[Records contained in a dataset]

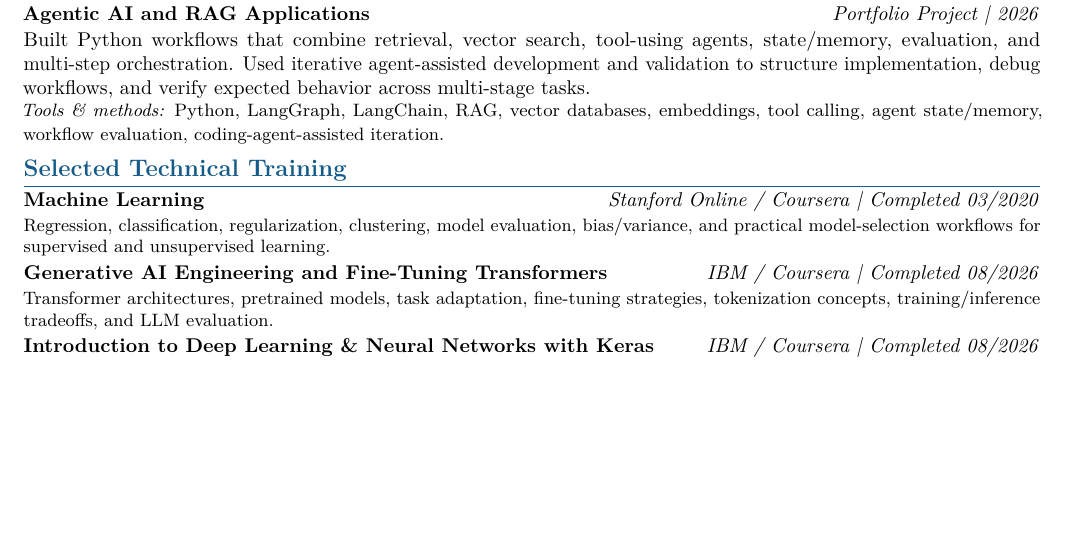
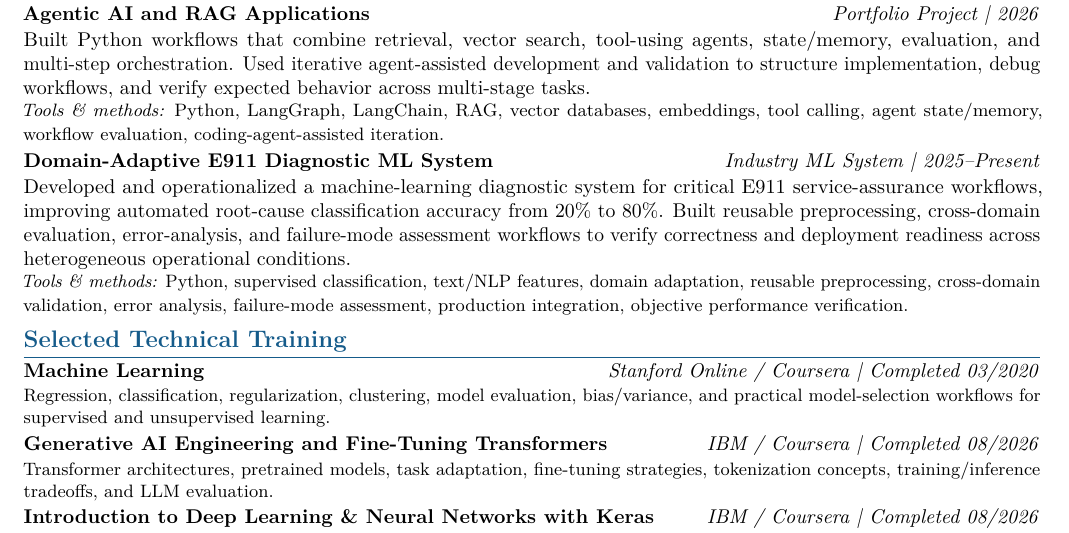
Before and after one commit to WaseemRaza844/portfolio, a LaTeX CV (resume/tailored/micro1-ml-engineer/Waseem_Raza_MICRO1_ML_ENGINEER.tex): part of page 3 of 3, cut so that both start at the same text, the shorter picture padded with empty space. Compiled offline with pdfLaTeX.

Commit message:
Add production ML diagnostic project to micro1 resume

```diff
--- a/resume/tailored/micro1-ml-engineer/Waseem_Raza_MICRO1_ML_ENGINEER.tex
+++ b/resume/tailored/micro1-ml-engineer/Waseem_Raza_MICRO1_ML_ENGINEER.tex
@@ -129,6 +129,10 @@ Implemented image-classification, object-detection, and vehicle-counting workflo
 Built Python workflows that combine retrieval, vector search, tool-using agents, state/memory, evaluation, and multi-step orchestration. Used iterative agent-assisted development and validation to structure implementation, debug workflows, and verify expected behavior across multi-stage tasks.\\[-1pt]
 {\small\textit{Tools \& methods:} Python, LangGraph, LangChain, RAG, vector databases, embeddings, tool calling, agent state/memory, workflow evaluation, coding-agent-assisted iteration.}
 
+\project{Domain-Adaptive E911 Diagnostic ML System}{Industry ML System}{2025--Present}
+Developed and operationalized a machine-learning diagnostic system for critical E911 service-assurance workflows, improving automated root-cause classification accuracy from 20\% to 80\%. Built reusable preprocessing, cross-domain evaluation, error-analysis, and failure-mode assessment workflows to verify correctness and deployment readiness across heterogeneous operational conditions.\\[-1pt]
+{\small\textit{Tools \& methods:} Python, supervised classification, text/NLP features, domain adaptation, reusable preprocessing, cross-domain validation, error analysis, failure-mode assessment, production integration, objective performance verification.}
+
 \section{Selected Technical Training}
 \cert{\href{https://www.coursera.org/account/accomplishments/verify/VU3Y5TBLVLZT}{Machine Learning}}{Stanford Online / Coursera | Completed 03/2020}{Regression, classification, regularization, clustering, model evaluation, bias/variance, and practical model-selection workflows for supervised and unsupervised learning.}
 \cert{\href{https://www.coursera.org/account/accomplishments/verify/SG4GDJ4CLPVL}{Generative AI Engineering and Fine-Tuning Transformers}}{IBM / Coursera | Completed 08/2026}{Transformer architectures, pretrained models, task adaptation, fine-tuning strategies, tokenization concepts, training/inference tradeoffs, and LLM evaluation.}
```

(Your goal)
Nothing but an exact repeat of the records, pictures excluded, belongs in the answer.

(Response box)
Before and after one commit to WaseemRaza844/portfolio, a LaTeX CV (resume/tailored/micro1-ml-engineer/Waseem_Raza_MICRO1_ML_ENGINEER.tex): part of page 3 of 3, cut so that both start at the same text, the shorter picture padded with empty space. Compiled offline with pdfLaTeX.

Commit message:
Add production ML diagnostic project to micro1 resume

```diff
--- a/resume/tailored/micro1-ml-engineer/Waseem_Raza_MICRO1_ML_ENGINEER.tex
+++ b/resume/tailored/micro1-ml-engineer/Waseem_Raza_MICRO1_ML_ENGINEER.tex
@@ -129,6 +129,10 @@ Implemented image-classification, object-detection, and vehicle-counting workflo
 Built Python workflows that combine retrieval, vector search, tool-using agents, state/memory, evaluation, and multi-step orchestration. Used iterative agent-assisted development and validation to structure implementation, debug workflows, and verify expected behavior across multi-stage tasks.\\[-1pt]
 {\small\textit{Tools \& methods:} Python, LangGraph, LangChain, RAG, vector databases, embeddings, tool calling, agent state/memory, workflow evaluation, coding-agent-assisted iteration.}
 
+\project{Domain-Adaptive E911 Diagnostic ML System}{Industry ML System}{2025--Present}
+Developed and operationalized a machine-learning diagnostic system for critical E911 service-assurance workflows, improving automated root-cause classification accuracy from 20\% to 80\%. Built reusable preprocessing, cross-domain evaluation, error-analysis, and failure-mode assessment workflows to verify correctness and deployment readiness across heterogeneous operational conditions.\\[-1pt]
+{\small\textit{Tools \& methods:} Python, supervised classification, text/NLP features, domain adaptation, reusable preprocessing, cross-domain validation, error analysis, failure-mode assessment, production integration, objective performance verification.}
+
 \section{Selected Technical Training}
 \cert{\href{https://www.coursera.org/account/accomplishments/verify/VU3Y5TBLVLZT}{Machine Learning}}{Stanford Online / Coursera | Completed 03/2020}{Regression, classification, regularization, clustering, model evaluation, bias/variance, and practical model-selection workflows for supervised and unsupervised learning.}
 \cert{\href{https://www.coursera.org/account/accomplishments/verify/SG4GDJ4CLPVL}{Generative AI Engineering and Fine-Tuning Transformers}}{IBM / Coursera | Completed 08/2026}{Transformer architectures, pretrained models, task adaptation, fine-tuning strategies, tokenization concepts, training/inference tradeoffs, and LLM evaluation.}
```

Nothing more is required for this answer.